Bassam Tibi, a Syrian-born German political scientist and professor of international relations specializing in Islamic studies, warns that the Islamist approach is "a contradiction in terms." Tibi points out that Islamism, a movement started in Egypt in reaction to issues with modernity, is a relatively "recent phenomenon." Bindamnan notes that Tibi, in his book, Islam's Predicament with Modernity, calls to reform the religion instead of Islamizing knowledge.
A few months ago, an academic at Hamline University was fired for showing artwork of Islam's prophet Muhammad in her class. A campaign run by Islamist-linked campus students culminated in her dismissal. Bindamnan, who describes himself as an "international Muslim," was already familiar with the possibility of "overreaction" among sections of American Islam and how they engage with religion, some of it gleaned during his stint as president of the Muslim Student Association at the University of Miami while earning his B.A. there.
For these Muslim students convinced to protest, it is a "matter of identity," not religion. Ironically, professors at other U.S. universities have shown the same image, but because they were Muslim themselves, there has been negligible "backlash." The Muhammad image would also be unlikely to provoke a response "if the professor was Muslim or non-white and doesn't share other identities."
Too much of American Muslim identity today, Bindamnan argued, is concerned with emotional responses towards how non-Muslims deal with Islam.
In today's hostile campus climate, Islamists have "capitalized" on the prevalence of identity politics to advance their agenda. The idea that Islam, or any other religion, is immune from criticism suppresses dialogue. Bindamnan described what he sees as a "ludicrous outcome of the identity politics because they created an atmosphere where you cannot talk critically about religion, especially about Islam, that somehow Islam is immune from criticism, and it's not. We need to criticize it, and whether it's by Muslim or non-Muslim, it's fine. I mean, it's another subject like any other subject that we need to encourage dialogue rather than suppress it."
The current atmosphere presents challenges for reformists seeking to advance reform within Islam.
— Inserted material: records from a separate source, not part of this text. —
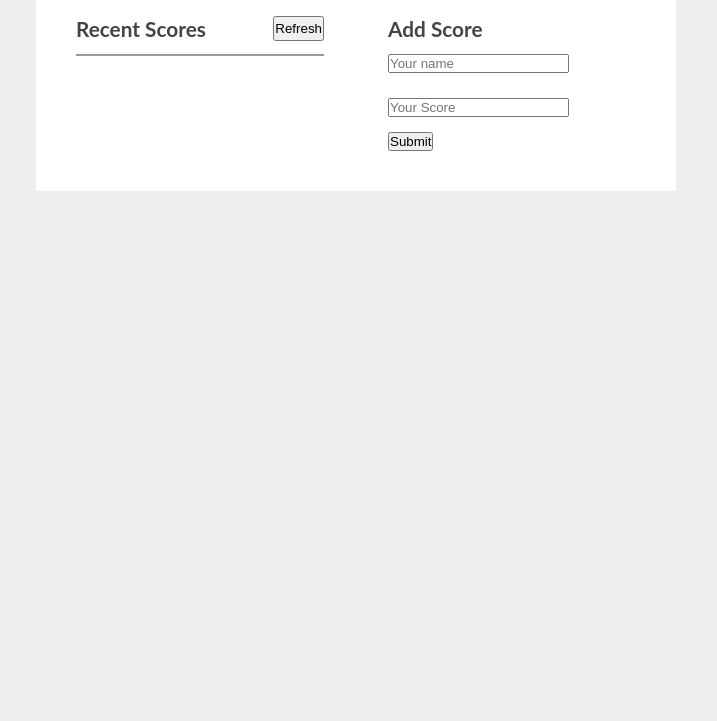
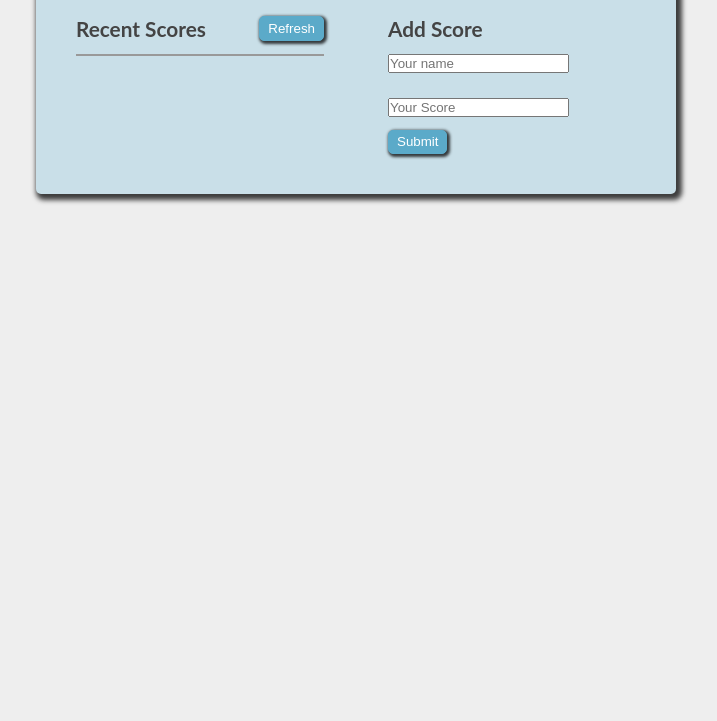
Before and after one commit to kkolade/leaderboard, a website built with webpack: page src/template.html in a window 1280 px wide. Shown: the part 79-800 px from the top of the page, without its empty margins (284-1001 px from the left). Built offline with nearby package versions, Linux system fonts and the light colour scheme; no server answers.

Commit message:
Improved look

```diff
--- a/src/scss/main.scss
+++ b/src/scss/main.scss
@@ -2,8 +2,12 @@
 .container {
   width: 90%;
   margin: 1rem auto;
-  background-color: #fff;
+  background-color: #c9dfe8;
   padding: 0.5rem;
+  box-shadow: 3px 3px 5px 3px rgba(0, 0, 0, 0.75);
+  -webkit-box-shadow: 3px 3px 5px 3px rgba(0, 0, 0, 0.75);
+  -moz-box-shadow: 3px 3px 5px 3px rgba(0, 0, 0, 0.75);
+  border-radius: 5px;
 }
 
 .main {
@@ -36,8 +40,30 @@
   border: 1px solid #999;
 }
 
+.scores li {
+  padding-left: 0.5rem;
+}
+
 .scores li:nth-child(even) {
   background-color: #d3cece;
+}
+
+.scores li:nth-child(odd) {
+  background-color: #fff;
+}
+
+.button {
+  padding: 0.2rem 0.5rem;
+  border-radius: 0.8rem;
+  border: 1px solid #5baac9;
+  background-color: #5baac9;
+  color: #fff;
+  box-shadow: 1.5px 1.5px 3px 1.5px rgba(0, 0, 0, 0.75);
+  border-radius: 5px;
+}
+
+.button:hover {
+  background-color: #8dc3d8;
 }
 
 @media (min-width: 768px) {
--- a/src/template.html
+++ b/src/template.html
@@ -15,7 +15,7 @@
         <div class="section score-display">
           <div class="section-header">
             <h2 class="section-heading">Recent Scores</h2>
-            <button id="refresh">Refresh</button>
+            <button id="refresh" class="button">Refresh</button>
           </div>
           <ul class="scores"></ul>
         </div>
@@ -39,7 +39,7 @@
               required
             />
             <br />
-            <button id="submit">Submit</button>
+            <button class="button" id="submit">Submit</button>
           </form>
         </div>
       </main>
```
Also changed, not shown: dist/index.html (deleted), dist/main.bundle.js (deleted), dist/main.css (deleted).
Tibi has described the actions by those opposed to critiques of Islam to marginalize reformers as the "labeling game": a ploy to silence and suppress freedom of expression through accusations of "Islamophobia," rather than engaging in substantive debate.
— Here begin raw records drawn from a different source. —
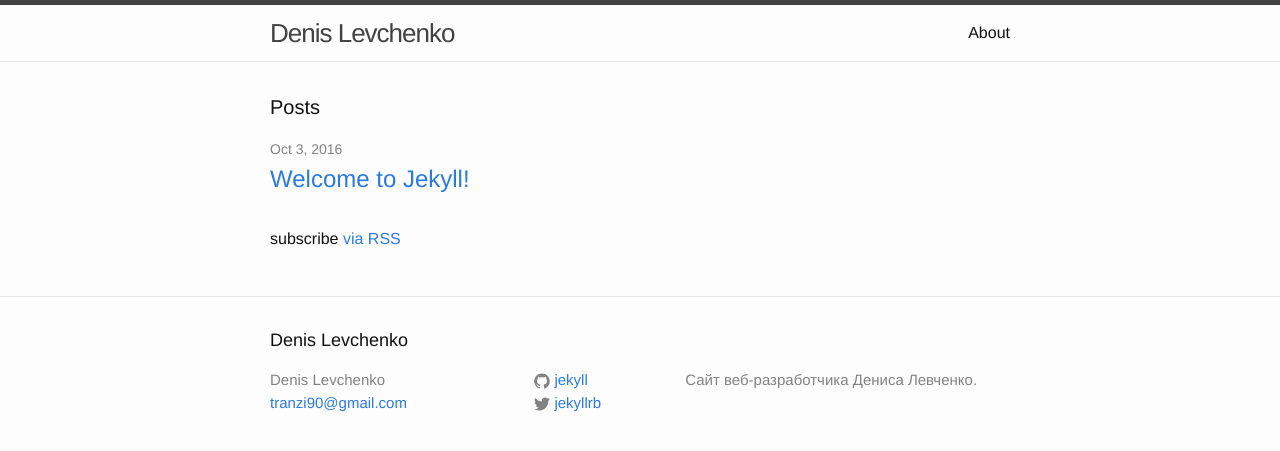
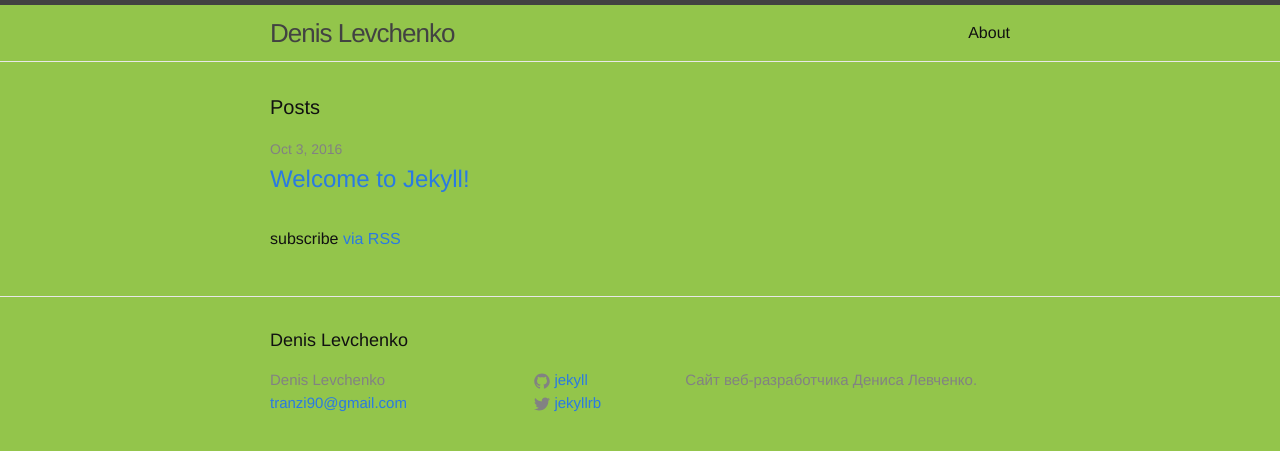
Before and after one commit to tranzi90/tranzi90.github.io, a Jekyll site: the page built from index.html, in a window 1280 px wide. Shown: the top 451 px of the page. Built offline with Jekyll 4.4.1, drawn with Linux system fonts in a browser that asks for light colours.

Commit message:
Цвет фона

```diff
--- a/css/main.scss
+++ b/css/main.scss
@@ -15,7 +15,7 @@ $base-line-height: 1.5;
 $spacing-unit:     30px;
 
 $text-color:       #111;
-$background-color: #fdfdfd;
+$background-color: #93C54B;
 $brand-color:      #2a7ae2;
 
 $grey-color:       #828282;
```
Bindamnan noted the influence on his intellectual development of two mentors: George Gopen, a professor emeritus at Duke University, was instrumental in Bindamnan's mastery of the English language. Walt McClure, another mentor and the chairman of the Center for Policy Design, has encouraged Bindamnan's ideas about advancing reformist ideas for Islam in countries that are "already advancing," such as Morocco or Tunisia.
Reasoning that receptivity to progressive Islam may take hold in a more organic way in those countries, rather than somewhere such as Yemen, is just one approach Bindamnan hopes will extend reforms beyond the West. When asked whether he is optimistic that reformist voices will "push back against the stranglehold over education," Bindamnan maintains an outlook of "conditional hope."
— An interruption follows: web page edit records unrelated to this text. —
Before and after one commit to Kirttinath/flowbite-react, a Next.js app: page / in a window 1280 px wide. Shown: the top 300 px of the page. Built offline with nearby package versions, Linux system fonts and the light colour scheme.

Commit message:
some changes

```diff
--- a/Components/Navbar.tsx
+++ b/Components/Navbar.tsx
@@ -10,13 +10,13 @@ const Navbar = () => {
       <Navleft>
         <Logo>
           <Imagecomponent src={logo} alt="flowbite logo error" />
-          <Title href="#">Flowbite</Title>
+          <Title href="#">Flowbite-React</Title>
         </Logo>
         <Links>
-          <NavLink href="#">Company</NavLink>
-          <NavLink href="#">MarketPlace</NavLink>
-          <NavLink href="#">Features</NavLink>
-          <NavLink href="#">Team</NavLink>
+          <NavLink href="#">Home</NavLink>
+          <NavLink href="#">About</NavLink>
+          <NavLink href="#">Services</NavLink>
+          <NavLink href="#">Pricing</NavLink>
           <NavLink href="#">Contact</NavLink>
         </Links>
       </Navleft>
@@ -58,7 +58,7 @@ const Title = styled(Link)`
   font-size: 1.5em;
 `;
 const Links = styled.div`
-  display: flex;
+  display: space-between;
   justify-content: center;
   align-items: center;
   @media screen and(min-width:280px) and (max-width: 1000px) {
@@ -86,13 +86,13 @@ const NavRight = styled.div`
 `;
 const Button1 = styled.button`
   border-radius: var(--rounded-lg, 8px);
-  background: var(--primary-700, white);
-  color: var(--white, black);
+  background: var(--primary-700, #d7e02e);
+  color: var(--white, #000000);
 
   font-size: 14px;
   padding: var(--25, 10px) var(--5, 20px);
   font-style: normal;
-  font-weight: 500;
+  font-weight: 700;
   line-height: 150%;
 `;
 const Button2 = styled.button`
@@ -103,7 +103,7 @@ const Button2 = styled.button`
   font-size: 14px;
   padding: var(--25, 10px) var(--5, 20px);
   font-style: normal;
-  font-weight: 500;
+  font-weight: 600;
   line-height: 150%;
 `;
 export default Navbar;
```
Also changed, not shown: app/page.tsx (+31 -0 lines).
He concluded that "the West is a good place to spur reform because, in Muslim countries, you cannot talk, you cannot write. They will just suppress you, so I think the West is a good environment for reform, but, as I mentioned, there is this critical atmosphere that does not encourage reformists to advance their ideas. They always get pushed back, and pushback in the form of suppressing them and what Tibi called the labeling game. You submit a critical critique of Islam, and then the response will be, 'this is Islamophobic.' That's the labeling game instead of engaging with the substance."
Marilyn Stern is communications coordinator at the Middle East Forum.